- _Your task_
Restate every line of the data word for word, except for the images.
-------
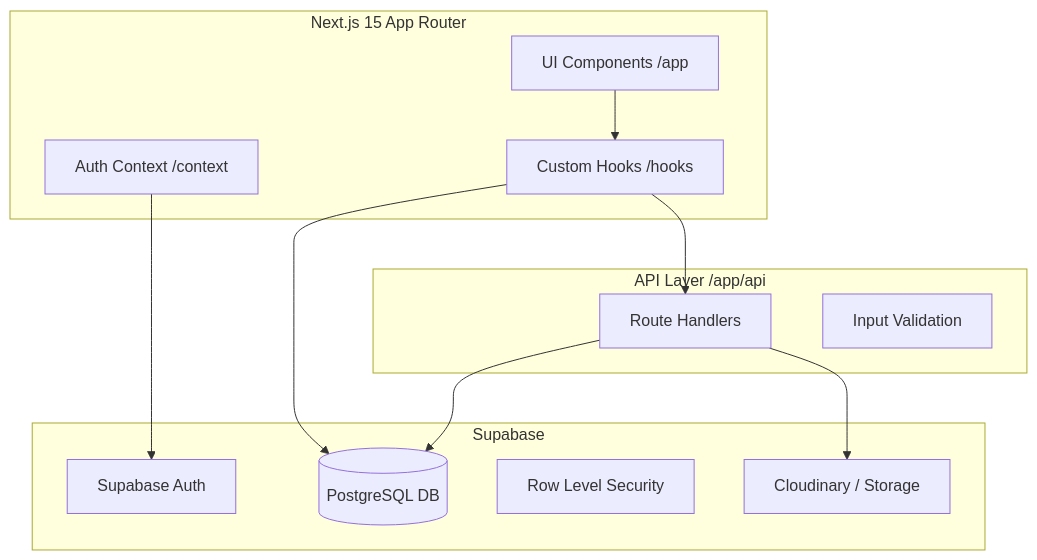
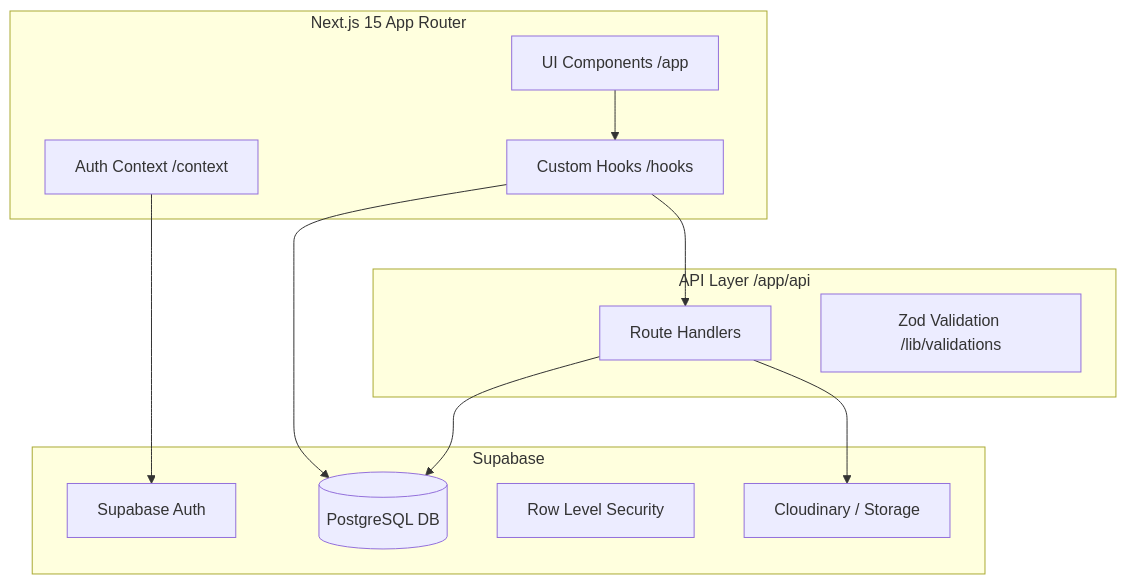
The diagram in TECHNICAL_DOCUMENTATION.md (ghazallsyria-cpu/refaa_new), drawn with Mermaid before and after one commit. The commit also changed other lines of this file and 15 other files, not shown here.

First line of the commit message:
feat: Implement exam submission API with Zod validation

````diff
--- a/TECHNICAL_DOCUMENTATION.md
+++ b/TECHNICAL_DOCUMENTATION.md
@@ -10,27 +10,27 @@
 ```mermaid
 graph TD
     subgraph Frontend [Next.js 15 App Router]
         UI[UI Components /app]
         Hooks[Custom Hooks /hooks]
         Context[Auth Context /context]
     end
 
     subgraph Backend [API Layer /app/api]
         RouteHandlers[Route Handlers]
-        Validation[Input Validation]
+        Validation[Zod Validation /lib/validations]
     end
 
     subgraph BaaS [Supabase]
         Auth[Supabase Auth]
         DB[(PostgreSQL DB)]
         RLS[Row Level Security]
         Storage[Cloudinary / Storage]
     end
 
     UI --> Hooks
     Hooks --> DB
     Hooks --> RouteHandlers
     RouteHandlers --> DB
     RouteHandlers --> Storage
     Context --> Auth
 ```
````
-------
- _Answer box_
The diagram in TECHNICAL_DOCUMENTATION.md (ghazallsyria-cpu/refaa_new), drawn with Mermaid before and after one commit. The commit also changed other lines of this file and 15 other files, not shown here.

First line of the commit message:
feat: Implement exam submission API with Zod validation

````diff
--- a/TECHNICAL_DOCUMENTATION.md
+++ b/TECHNICAL_DOCUMENTATION.md
@@ -10,27 +10,27 @@
 ```mermaid
 graph TD
     subgraph Frontend [Next.js 15 App Router]
         UI[UI Components /app]
         Hooks[Custom Hooks /hooks]
         Context[Auth Context /context]
     end
 
     subgraph Backend [API Layer /app/api]
         RouteHandlers[Route Handlers]
-        Validation[Input Validation]
+        Validation[Zod Validation /lib/validations]
     end
 
     subgraph BaaS [Supabase]
         Auth[Supabase Auth]
         DB[(PostgreSQL DB)]
         RLS[Row Level Security]
         Storage[Cloudinary / Storage]
     end
 
     UI --> Hooks
     Hooks --> DB
     Hooks --> RouteHandlers
     RouteHandlers --> DB
     RouteHandlers --> Storage
     Context --> Auth
 ```
````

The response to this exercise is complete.